Items from a dataset:
BEGIN

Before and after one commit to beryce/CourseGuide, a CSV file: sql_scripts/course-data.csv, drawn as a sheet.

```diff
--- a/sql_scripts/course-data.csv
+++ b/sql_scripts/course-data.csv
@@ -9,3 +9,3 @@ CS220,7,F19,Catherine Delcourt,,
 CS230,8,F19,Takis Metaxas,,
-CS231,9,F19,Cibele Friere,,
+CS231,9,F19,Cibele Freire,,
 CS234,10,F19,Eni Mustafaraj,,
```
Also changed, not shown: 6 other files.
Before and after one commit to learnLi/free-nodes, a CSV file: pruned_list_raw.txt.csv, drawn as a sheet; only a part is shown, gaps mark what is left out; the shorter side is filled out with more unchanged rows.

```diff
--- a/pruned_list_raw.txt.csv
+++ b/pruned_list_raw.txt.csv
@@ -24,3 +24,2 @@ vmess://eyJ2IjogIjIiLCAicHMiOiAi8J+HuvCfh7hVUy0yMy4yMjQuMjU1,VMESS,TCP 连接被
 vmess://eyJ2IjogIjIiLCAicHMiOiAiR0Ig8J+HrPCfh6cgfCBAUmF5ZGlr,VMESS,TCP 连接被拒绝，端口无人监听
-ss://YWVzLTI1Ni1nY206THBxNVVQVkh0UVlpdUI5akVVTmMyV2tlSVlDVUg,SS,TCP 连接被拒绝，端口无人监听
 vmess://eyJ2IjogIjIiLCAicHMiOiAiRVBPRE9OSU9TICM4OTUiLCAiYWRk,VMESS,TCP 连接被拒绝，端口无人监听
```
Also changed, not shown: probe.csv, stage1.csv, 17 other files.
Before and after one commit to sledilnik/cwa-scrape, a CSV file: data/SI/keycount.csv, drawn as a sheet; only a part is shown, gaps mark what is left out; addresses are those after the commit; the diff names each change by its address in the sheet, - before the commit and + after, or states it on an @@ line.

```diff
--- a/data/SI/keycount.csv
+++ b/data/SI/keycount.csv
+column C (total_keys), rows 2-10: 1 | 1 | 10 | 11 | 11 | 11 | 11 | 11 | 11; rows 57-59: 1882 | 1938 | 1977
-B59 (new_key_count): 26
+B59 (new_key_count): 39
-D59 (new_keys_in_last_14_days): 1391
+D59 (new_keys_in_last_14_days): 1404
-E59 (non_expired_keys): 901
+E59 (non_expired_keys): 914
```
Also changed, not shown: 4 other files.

END

Directions for this task:
Stop after the line containing "Also changed, not shown: 6 other files.": print exactly the lines from the start of the entries above up to it, that line included.

Reply:
Before and after one commit to beryce/CourseGuide, a CSV file: sql_scripts/course-data.csv, drawn as a sheet.

```diff
--- a/sql_scripts/course-data.csv
+++ b/sql_scripts/course-data.csv
@@ -9,3 +9,3 @@ CS220,7,F19,Catherine Delcourt,,
 CS230,8,F19,Takis Metaxas,,
-CS231,9,F19,Cibele Friere,,
+CS231,9,F19,Cibele Freire,,
 CS234,10,F19,Eni Mustafaraj,,
```
Also changed, not shown: 6 other files.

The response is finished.